Audrey White

Republicans and Democrats are both certain that record-high early voting totals in Travis County indicate support for their respective party’s candidates, and both are fighting to get voters out to the polls today.

According to Travis County records, about 134,000 people voted early this year, up from 99,000 in the last midterm election in 2006. Usually, about 50 percent of the electorate votes early, so the county is expecting vote totals to reach at least 250,000, said Travis County Clerk Dana DeBeauvoir. Statewide, early voting totals are up 61 percent from 2006, according to records from the Secretary of State.

“We’ve got a hot ticket this year,” DeBeauvoir said. “There are races that are competitive starting right there at the top, and you can mark your way down the ballot with tight races.”

The Travis County Democratic and Republican parties will both have volunteers working at the county’s 211 voter precincts, as well as phone banking and reaching out to Election Day voters with signs and personal interactions. Polls show incumbent Republican Governor Rick Perry ahead of Democrat Bill White by about 12 points, according to a statewide newspaper poll, but Democratic Party representatives said they are confident the results will favor them.

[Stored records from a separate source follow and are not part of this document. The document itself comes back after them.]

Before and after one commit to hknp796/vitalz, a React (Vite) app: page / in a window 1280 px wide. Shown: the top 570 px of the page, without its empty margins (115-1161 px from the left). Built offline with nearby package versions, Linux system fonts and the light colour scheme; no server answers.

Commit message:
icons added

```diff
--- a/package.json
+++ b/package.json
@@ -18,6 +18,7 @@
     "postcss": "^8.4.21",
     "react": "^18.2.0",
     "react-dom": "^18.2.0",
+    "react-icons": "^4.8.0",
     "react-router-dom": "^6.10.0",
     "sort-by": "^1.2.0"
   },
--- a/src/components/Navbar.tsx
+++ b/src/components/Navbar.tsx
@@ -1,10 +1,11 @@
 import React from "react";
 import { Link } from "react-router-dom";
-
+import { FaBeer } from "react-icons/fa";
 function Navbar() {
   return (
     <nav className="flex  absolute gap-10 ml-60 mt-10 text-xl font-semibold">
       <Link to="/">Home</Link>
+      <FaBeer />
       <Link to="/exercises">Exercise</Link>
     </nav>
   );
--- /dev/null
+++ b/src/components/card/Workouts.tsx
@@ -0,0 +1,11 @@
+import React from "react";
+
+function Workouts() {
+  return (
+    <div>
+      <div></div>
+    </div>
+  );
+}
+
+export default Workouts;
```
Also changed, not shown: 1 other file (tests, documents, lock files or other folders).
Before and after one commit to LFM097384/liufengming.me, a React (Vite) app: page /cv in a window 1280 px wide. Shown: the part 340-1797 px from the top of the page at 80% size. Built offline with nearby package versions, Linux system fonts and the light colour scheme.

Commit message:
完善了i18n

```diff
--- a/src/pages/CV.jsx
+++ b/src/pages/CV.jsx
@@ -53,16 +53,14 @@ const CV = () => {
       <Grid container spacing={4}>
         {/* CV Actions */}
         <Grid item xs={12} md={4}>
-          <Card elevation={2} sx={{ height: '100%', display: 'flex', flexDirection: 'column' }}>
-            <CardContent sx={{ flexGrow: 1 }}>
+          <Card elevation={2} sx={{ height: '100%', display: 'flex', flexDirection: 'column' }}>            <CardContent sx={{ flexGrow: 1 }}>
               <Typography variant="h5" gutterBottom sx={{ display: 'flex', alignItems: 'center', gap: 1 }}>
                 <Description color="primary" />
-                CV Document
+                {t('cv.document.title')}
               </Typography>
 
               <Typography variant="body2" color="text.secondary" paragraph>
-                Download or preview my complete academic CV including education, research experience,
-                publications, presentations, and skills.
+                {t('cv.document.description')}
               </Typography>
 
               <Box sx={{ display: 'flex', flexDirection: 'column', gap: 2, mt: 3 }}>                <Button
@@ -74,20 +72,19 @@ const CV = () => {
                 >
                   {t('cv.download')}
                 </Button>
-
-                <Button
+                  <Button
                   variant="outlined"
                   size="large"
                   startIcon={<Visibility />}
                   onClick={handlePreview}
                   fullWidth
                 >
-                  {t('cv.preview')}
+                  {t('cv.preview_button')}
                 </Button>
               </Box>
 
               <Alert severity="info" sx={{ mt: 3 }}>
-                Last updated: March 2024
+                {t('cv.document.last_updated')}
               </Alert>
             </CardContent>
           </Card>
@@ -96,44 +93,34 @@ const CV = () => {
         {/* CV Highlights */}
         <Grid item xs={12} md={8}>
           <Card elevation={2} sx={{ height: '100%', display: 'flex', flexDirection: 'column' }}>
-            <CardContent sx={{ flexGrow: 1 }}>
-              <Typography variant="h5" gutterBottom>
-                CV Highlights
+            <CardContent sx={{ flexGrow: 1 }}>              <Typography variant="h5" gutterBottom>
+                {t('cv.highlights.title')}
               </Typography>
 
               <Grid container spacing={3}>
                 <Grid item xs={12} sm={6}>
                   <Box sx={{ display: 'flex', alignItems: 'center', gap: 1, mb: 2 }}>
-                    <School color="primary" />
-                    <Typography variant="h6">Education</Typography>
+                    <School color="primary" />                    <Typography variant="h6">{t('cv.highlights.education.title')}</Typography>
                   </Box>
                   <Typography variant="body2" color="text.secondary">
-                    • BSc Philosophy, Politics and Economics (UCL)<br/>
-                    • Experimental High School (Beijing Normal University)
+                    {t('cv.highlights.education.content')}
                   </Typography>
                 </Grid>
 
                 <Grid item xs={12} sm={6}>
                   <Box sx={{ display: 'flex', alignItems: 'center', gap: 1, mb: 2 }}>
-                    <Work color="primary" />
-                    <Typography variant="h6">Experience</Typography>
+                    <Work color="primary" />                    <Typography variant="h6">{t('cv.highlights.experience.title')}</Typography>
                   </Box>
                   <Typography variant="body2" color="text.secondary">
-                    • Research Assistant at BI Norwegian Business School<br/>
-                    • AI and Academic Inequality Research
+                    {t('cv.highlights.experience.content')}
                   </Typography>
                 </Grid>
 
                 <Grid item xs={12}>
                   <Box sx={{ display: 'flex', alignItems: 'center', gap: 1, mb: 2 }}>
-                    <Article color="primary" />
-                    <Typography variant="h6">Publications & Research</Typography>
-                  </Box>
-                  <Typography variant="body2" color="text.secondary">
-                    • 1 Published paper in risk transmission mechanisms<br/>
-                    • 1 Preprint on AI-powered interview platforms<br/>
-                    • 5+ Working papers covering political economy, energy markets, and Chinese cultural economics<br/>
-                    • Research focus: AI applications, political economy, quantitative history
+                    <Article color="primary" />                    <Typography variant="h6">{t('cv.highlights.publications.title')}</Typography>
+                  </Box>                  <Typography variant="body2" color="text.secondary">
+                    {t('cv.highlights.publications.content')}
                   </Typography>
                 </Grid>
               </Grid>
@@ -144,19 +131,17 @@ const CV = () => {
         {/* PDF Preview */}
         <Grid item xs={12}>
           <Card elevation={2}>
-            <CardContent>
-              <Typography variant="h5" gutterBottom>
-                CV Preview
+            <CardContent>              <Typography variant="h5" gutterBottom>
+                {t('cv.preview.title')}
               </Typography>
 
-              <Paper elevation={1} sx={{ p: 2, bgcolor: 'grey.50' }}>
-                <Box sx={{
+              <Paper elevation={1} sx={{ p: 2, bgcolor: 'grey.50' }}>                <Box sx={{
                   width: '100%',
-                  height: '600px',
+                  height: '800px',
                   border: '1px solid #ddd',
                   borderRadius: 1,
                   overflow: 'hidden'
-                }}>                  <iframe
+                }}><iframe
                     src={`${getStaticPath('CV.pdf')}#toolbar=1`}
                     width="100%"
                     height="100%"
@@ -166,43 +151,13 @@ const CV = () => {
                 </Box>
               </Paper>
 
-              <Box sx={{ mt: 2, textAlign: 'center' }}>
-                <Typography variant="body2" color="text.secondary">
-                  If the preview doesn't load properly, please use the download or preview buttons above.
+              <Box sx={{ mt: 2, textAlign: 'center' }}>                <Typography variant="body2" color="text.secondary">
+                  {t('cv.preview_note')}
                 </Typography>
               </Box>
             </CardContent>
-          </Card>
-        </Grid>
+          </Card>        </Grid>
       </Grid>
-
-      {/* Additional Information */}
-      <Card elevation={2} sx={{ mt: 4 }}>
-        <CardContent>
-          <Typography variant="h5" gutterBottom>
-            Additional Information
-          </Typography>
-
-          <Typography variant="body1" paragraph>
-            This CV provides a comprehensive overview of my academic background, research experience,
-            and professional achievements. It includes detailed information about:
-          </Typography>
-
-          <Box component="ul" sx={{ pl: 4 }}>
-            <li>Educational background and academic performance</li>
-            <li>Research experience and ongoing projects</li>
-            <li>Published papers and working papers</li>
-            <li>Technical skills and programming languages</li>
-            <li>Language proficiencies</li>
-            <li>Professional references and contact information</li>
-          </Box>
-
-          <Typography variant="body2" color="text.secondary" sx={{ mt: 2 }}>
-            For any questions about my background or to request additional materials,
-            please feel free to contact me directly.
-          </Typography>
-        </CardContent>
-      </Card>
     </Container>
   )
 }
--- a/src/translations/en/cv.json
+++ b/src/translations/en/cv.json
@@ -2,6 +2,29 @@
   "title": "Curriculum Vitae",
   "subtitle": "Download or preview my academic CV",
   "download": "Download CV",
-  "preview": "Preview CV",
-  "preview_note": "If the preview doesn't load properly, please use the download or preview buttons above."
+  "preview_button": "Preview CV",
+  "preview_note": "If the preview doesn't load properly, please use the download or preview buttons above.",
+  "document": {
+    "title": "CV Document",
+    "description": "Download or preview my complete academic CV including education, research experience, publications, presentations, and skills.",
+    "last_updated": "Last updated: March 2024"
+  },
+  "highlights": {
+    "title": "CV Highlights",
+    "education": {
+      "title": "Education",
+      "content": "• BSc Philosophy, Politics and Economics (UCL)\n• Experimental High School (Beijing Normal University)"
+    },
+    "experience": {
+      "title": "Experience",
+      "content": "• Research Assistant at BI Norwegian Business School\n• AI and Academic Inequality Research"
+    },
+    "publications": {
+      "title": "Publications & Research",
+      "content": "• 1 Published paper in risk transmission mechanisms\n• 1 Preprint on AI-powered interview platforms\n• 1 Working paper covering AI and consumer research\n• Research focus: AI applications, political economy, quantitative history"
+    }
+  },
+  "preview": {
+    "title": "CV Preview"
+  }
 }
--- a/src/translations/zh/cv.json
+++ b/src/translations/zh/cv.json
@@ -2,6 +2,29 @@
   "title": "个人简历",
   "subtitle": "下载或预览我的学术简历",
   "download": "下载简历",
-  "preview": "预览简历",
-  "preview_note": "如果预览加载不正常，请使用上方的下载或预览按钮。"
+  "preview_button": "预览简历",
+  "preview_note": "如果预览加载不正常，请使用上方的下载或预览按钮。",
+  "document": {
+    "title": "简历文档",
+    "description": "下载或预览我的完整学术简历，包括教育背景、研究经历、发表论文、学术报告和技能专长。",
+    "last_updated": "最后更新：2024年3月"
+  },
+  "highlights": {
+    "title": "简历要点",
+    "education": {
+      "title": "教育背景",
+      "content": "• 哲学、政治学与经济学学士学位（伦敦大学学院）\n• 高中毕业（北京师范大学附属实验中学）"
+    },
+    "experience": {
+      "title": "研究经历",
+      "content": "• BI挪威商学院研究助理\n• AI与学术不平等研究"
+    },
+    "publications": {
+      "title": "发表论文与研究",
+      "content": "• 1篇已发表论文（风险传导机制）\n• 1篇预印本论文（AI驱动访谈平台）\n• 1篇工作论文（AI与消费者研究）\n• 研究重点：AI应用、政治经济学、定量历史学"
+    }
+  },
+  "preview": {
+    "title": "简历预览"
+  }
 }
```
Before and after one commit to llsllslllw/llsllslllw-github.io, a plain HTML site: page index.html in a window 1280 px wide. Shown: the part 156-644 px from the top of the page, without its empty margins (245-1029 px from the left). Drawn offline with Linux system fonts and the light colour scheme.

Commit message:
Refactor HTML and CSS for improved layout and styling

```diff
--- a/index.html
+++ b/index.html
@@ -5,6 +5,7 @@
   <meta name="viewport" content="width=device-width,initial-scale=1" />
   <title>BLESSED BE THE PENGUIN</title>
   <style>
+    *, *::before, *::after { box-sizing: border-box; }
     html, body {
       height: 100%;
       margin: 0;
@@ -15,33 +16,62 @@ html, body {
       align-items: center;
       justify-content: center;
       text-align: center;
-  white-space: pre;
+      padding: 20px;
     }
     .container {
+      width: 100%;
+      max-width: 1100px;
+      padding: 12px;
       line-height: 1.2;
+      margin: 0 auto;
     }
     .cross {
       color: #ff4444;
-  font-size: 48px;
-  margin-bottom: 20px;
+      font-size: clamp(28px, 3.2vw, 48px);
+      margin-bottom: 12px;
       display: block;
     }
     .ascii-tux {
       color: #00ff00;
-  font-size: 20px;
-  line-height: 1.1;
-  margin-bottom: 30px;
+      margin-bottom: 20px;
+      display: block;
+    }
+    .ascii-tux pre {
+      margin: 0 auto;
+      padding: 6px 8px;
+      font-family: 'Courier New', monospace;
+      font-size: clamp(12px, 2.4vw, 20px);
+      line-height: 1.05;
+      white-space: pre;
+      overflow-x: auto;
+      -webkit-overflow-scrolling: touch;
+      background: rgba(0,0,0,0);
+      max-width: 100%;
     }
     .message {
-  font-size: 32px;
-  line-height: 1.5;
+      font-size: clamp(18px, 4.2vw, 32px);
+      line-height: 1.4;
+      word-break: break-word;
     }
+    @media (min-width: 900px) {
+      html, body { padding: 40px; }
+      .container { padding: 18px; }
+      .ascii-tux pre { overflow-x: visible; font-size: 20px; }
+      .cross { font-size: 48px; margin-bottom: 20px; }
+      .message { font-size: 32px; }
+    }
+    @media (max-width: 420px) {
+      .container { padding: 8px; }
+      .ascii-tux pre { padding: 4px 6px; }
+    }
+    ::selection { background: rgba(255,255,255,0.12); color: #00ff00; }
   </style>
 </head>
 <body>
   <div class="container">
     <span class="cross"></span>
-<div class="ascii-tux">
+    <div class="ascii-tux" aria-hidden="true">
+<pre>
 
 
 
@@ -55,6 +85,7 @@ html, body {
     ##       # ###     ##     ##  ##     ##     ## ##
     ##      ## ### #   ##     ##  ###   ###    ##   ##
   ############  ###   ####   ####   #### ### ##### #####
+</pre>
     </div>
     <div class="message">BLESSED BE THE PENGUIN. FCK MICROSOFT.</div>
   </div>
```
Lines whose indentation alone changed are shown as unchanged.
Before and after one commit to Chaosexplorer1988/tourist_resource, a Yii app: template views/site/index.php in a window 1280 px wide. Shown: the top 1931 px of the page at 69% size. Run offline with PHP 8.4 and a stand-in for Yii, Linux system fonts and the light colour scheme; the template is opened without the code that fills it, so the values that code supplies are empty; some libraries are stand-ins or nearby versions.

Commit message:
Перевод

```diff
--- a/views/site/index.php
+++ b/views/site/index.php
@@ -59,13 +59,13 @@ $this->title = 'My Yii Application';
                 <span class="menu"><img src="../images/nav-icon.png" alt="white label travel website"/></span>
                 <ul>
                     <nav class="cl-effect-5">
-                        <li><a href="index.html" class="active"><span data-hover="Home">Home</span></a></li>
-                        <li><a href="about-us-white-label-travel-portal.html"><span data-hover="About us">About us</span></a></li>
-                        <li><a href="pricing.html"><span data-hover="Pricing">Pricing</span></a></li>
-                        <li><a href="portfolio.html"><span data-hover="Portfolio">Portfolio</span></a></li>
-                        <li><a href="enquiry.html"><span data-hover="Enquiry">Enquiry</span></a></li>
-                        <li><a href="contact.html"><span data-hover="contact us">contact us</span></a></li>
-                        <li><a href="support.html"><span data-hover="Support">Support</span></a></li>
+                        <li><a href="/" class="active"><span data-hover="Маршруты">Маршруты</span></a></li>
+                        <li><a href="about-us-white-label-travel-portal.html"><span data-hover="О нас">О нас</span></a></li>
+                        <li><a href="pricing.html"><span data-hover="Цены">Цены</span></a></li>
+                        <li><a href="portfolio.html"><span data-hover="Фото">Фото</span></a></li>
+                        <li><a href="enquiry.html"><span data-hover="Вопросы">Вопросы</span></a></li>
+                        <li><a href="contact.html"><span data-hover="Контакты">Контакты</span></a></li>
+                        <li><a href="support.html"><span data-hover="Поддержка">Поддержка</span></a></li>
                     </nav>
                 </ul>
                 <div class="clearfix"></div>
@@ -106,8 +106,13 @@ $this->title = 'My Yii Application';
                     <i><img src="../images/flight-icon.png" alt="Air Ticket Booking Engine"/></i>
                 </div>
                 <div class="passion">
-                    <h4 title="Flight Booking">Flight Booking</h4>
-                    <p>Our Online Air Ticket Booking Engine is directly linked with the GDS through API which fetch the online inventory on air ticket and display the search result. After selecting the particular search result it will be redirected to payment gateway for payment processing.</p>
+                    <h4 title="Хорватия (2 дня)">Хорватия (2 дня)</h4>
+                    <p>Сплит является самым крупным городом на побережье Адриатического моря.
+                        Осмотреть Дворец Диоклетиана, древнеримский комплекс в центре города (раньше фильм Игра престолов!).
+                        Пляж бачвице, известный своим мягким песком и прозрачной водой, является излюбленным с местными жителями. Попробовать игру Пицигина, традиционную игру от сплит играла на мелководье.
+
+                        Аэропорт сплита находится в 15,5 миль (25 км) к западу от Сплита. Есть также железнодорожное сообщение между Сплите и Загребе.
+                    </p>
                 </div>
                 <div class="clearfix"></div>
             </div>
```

“Bill White is still within spitting distance, and if folks get out there and vote, Bill White can win. If you want a new governor, go vote for one,” said Katherine Haenschen, the coordinated campaign director for the Travis County Democratic Party.

However, Travis County Republican Party chairman Rosemary Edwards said that the high voter turnout indicates a state-wide frustration with federal politics.

“There has been so much pent-up anxiety about the overreach of the federal government,” Edwards said. “This is clearly a referendum on the Obama administration and his failed policies.”

To handle the higher-than-usual turnout expected at the polls tomorrow, DeBeauvoir said county precincts have ramped up tech support and will have 1,500 paid workers at the polls after meeting a projected 100-person worker shortfall this week.

“We gear up for election day.,” she said. “We’ll send extra troubleshooters to make sure judges have their supplies and everything is running smoothly.”